===== DATASET EXCERPTS

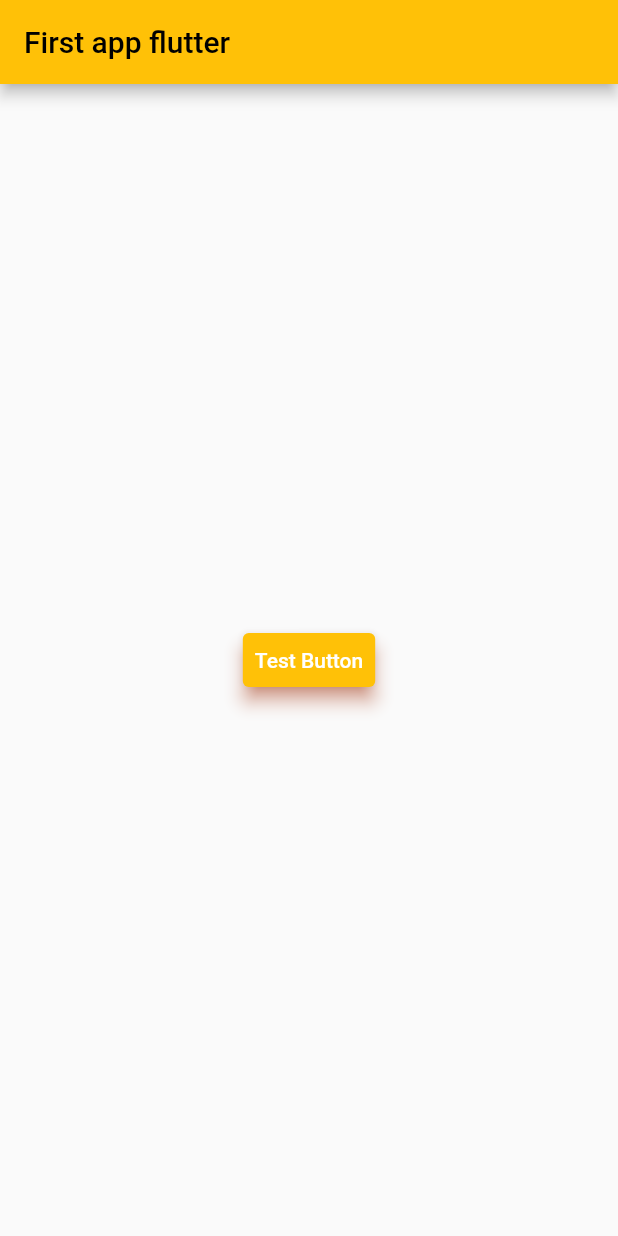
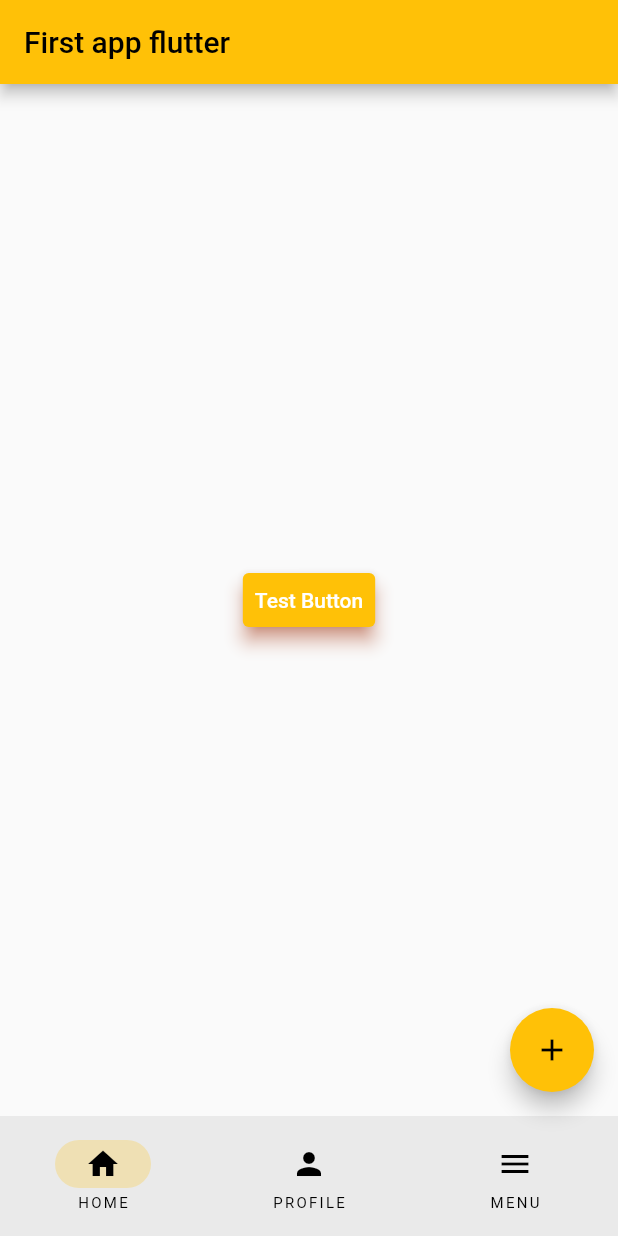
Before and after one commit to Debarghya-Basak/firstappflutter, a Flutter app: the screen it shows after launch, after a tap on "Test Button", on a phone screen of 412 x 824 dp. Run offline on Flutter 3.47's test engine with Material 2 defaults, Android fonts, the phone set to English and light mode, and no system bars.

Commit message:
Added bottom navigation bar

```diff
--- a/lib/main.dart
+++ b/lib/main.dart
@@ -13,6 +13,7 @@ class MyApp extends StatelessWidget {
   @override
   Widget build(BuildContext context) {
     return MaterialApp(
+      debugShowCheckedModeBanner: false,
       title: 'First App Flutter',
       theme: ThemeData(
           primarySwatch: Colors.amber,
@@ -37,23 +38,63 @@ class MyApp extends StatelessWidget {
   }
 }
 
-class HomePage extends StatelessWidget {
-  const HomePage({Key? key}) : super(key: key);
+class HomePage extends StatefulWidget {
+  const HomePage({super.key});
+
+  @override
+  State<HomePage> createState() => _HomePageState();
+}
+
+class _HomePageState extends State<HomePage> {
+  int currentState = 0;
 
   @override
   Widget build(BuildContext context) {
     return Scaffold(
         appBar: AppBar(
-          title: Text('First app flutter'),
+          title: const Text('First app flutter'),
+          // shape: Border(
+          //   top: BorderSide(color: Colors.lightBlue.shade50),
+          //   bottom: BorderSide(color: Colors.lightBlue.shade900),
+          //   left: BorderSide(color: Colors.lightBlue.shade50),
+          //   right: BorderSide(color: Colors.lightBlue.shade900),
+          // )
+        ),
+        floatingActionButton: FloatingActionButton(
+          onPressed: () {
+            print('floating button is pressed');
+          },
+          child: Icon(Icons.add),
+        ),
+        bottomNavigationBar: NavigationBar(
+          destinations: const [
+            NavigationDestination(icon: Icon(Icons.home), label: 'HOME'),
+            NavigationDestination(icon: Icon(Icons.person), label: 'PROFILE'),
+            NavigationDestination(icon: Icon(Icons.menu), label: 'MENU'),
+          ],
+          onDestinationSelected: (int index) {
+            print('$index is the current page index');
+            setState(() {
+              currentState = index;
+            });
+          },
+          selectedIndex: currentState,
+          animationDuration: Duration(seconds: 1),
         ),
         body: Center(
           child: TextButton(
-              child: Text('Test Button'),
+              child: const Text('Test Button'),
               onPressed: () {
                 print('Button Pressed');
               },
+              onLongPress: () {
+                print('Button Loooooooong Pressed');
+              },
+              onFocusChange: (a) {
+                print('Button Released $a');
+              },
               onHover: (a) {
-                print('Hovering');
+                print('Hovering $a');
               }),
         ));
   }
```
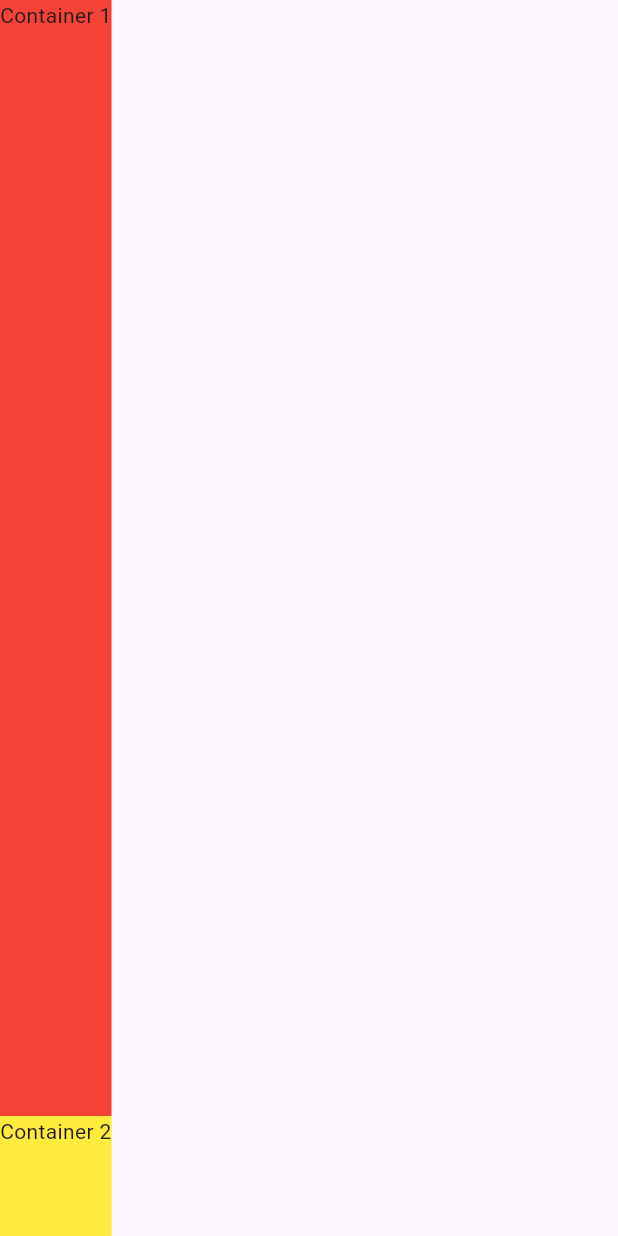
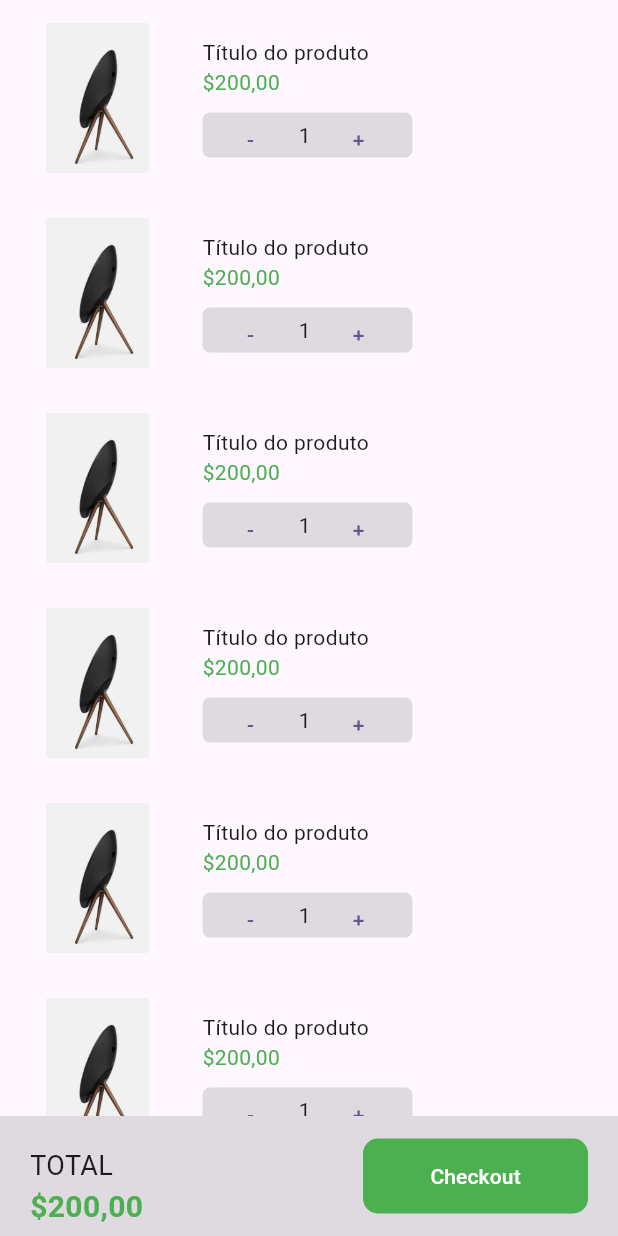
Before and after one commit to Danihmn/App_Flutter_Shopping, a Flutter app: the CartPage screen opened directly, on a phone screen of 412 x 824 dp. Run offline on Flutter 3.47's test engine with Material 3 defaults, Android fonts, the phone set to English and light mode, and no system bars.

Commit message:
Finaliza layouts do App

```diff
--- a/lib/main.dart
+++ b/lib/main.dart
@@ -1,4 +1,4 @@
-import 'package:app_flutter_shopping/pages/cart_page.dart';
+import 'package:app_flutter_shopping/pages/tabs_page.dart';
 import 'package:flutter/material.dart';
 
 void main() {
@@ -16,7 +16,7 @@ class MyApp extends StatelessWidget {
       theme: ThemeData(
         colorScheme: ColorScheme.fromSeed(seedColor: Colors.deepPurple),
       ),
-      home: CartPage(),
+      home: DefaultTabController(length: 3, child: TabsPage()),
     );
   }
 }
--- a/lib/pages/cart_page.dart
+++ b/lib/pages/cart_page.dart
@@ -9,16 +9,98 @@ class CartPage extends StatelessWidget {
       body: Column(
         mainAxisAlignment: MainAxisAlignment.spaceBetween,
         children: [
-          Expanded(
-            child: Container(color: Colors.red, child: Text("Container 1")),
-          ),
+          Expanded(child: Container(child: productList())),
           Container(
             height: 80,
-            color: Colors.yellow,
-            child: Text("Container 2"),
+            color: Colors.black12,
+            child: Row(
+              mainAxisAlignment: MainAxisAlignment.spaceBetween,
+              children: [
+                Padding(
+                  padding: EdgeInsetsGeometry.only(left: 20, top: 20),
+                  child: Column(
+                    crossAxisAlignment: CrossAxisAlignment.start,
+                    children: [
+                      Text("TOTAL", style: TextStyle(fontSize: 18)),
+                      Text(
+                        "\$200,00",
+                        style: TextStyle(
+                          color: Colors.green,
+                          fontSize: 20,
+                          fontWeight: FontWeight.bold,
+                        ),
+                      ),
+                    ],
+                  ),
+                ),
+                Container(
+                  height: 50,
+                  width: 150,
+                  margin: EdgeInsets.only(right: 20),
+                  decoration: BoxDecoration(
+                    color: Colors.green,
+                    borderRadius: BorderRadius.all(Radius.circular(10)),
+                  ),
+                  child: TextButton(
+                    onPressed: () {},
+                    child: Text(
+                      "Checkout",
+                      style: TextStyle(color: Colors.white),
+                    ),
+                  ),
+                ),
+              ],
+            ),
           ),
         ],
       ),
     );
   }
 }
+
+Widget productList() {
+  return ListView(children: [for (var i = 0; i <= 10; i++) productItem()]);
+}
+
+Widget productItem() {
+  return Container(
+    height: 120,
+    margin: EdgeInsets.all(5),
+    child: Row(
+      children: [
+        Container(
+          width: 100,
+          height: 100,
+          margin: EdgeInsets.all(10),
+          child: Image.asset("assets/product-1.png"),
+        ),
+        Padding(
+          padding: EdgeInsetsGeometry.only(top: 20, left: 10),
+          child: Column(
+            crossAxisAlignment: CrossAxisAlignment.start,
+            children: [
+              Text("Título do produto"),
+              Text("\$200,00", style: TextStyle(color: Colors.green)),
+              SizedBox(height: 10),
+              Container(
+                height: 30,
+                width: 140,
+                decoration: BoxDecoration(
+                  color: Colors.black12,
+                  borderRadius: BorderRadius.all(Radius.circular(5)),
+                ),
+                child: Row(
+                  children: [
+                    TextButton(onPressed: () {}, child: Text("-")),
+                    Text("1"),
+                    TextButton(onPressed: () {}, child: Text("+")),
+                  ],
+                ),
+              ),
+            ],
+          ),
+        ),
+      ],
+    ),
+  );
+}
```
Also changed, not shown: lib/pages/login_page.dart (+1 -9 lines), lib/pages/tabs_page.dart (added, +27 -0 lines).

==========

WORK INSTRUCTIONS. What you give back should match the entries above exactly, except that pictures are dropped.

TASK ANSWER.
Before and after one commit to Debarghya-Basak/firstappflutter, a Flutter app: the screen it shows after launch, after a tap on "Test Button", on a phone screen of 412 x 824 dp. Run offline on Flutter 3.47's test engine with Material 2 defaults, Android fonts, the phone set to English and light mode, and no system bars.

Commit message:
Added bottom navigation bar

```diff
--- a/lib/main.dart
+++ b/lib/main.dart
@@ -13,6 +13,7 @@ class MyApp extends StatelessWidget {
   @override
   Widget build(BuildContext context) {
     return MaterialApp(
+      debugShowCheckedModeBanner: false,
       title: 'First App Flutter',
       theme: ThemeData(
           primarySwatch: Colors.amber,
@@ -37,23 +38,63 @@ class MyApp extends StatelessWidget {
   }
 }
 
-class HomePage extends StatelessWidget {
-  const HomePage({Key? key}) : super(key: key);
+class HomePage extends StatefulWidget {
+  const HomePage({super.key});
+
+  @override
+  State<HomePage> createState() => _HomePageState();
+}
+
+class _HomePageState extends State<HomePage> {
+  int currentState = 0;
 
   @override
   Widget build(BuildContext context) {
     return Scaffold(
         appBar: AppBar(
-          title: Text('First app flutter'),
+          title: const Text('First app flutter'),
+          // shape: Border(
+          //   top: BorderSide(color: Colors.lightBlue.shade50),
+          //   bottom: BorderSide(color: Colors.lightBlue.shade900),
+          //   left: BorderSide(color: Colors.lightBlue.shade50),
+          //   right: BorderSide(color: Colors.lightBlue.shade900),
+          // )
+        ),
+        floatingActionButton: FloatingActionButton(
+          onPressed: () {
+            print('floating button is pressed');
+          },
+          child: Icon(Icons.add),
+        ),
+        bottomNavigationBar: NavigationBar(
+          destinations: const [
+            NavigationDestination(icon: Icon(Icons.home), label: 'HOME'),
+            NavigationDestination(icon: Icon(Icons.person), label: 'PROFILE'),
+            NavigationDestination(icon: Icon(Icons.menu), label: 'MENU'),
+          ],
+          onDestinationSelected: (int index) {
+            print('$index is the current page index');
+            setState(() {
+              currentState = index;
+            });
+          },
+          selectedIndex: currentState,
+          animationDuration: Duration(seconds: 1),
         ),
         body: Center(
           child: TextButton(
-              child: Text('Test Button'),
+              child: const Text('Test Button'),
               onPressed: () {
                 print('Button Pressed');
               },
+              onLongPress: () {
+                print('Button Loooooooong Pressed');
+              },
+              onFocusChange: (a) {
+                print('Button Released $a');
+              },
               onHover: (a) {
-                print('Hovering');
+                print('Hovering $a');
               }),
         ));
   }
```
Before and after one commit to Danihmn/App_Flutter_Shopping, a Flutter app: the CartPage screen opened directly, on a phone screen of 412 x 824 dp. Run offline on Flutter 3.47's test engine with Material 3 defaults, Android fonts, the phone set to English and light mode, and no system bars.

Commit message:
Finaliza layouts do App

```diff
--- a/lib/main.dart
+++ b/lib/main.dart
@@ -1,4 +1,4 @@
-import 'package:app_flutter_shopping/pages/cart_page.dart';
+import 'package:app_flutter_shopping/pages/tabs_page.dart';
 import 'package:flutter/material.dart';
 
 void main() {
@@ -16,7 +16,7 @@ class MyApp extends StatelessWidget {
       theme: ThemeData(
         colorScheme: ColorScheme.fromSeed(seedColor: Colors.deepPurple),
       ),
-      home: CartPage(),
+      home: DefaultTabController(length: 3, child: TabsPage()),
     );
   }
 }
--- a/lib/pages/cart_page.dart
+++ b/lib/pages/cart_page.dart
@@ -9,16 +9,98 @@ class CartPage extends StatelessWidget {
       body: Column(
         mainAxisAlignment: MainAxisAlignment.spaceBetween,
         children: [
-          Expanded(
-            child: Container(color: Colors.red, child: Text("Container 1")),
-          ),
+          Expanded(child: Container(child: productList())),
           Container(
             height: 80,
-            color: Colors.yellow,
-            child: Text("Container 2"),
+            color: Colors.black12,
+            child: Row(
+              mainAxisAlignment: MainAxisAlignment.spaceBetween,
+              children: [
+                Padding(
+                  padding: EdgeInsetsGeometry.only(left: 20, top: 20),
+                  child: Column(
+                    crossAxisAlignment: CrossAxisAlignment.start,
+                    children: [
+                      Text("TOTAL", style: TextStyle(fontSize: 18)),
+                      Text(
+                        "\$200,00",
+                        style: TextStyle(
+                          color: Colors.green,
+                          fontSize: 20,
+                          fontWeight: FontWeight.bold,
+                        ),
+                      ),
+                    ],
+                  ),
+                ),
+                Container(
+                  height: 50,
+                  width: 150,
+                  margin: EdgeInsets.only(right: 20),
+                  decoration: BoxDecoration(
+                    color: Colors.green,
+                    borderRadius: BorderRadius.all(Radius.circular(10)),
+                  ),
+                  child: TextButton(
+                    onPressed: () {},
+                    child: Text(
+                      "Checkout",
+                      style: TextStyle(color: Colors.white),
+                    ),
+                  ),
+                ),
+              ],
+            ),
           ),
         ],
       ),
     );
   }
 }
+
+Widget productList() {
+  return ListView(children: [for (var i = 0; i <= 10; i++) productItem()]);
+}
+
+Widget productItem() {
+  return Container(
+    height: 120,
+    margin: EdgeInsets.all(5),
+    child: Row(
+      children: [
+        Container(
+          width: 100,
+          height: 100,
+          margin: EdgeInsets.all(10),
+          child: Image.asset("assets/product-1.png"),
+        ),
+        Padding(
+          padding: EdgeInsetsGeometry.only(top: 20, left: 10),
+          child: Column(
+            crossAxisAlignment: CrossAxisAlignment.start,
+            children: [
+              Text("Título do produto"),
+              Text("\$200,00", style: TextStyle(color: Colors.green)),
+              SizedBox(height: 10),
+              Container(
+                height: 30,
+                width: 140,
+                decoration: BoxDecoration(
+                  color: Colors.black12,
+                  borderRadius: BorderRadius.all(Radius.circular(5)),
+                ),
+                child: Row(
+                  children: [
+                    TextButton(onPressed: () {}, child: Text("-")),
+                    Text("1"),
+                    TextButton(onPressed: () {}, child: Text("+")),
+                  ],
+                ),
+              ),
+            ],
+          ),
+        ),
+      ],
+    ),
+  );
+}
```
Also changed, not shown: lib/pages/login_page.dart (+1 -9 lines), lib/pages/tabs_page.dart (added, +27 -0 lines).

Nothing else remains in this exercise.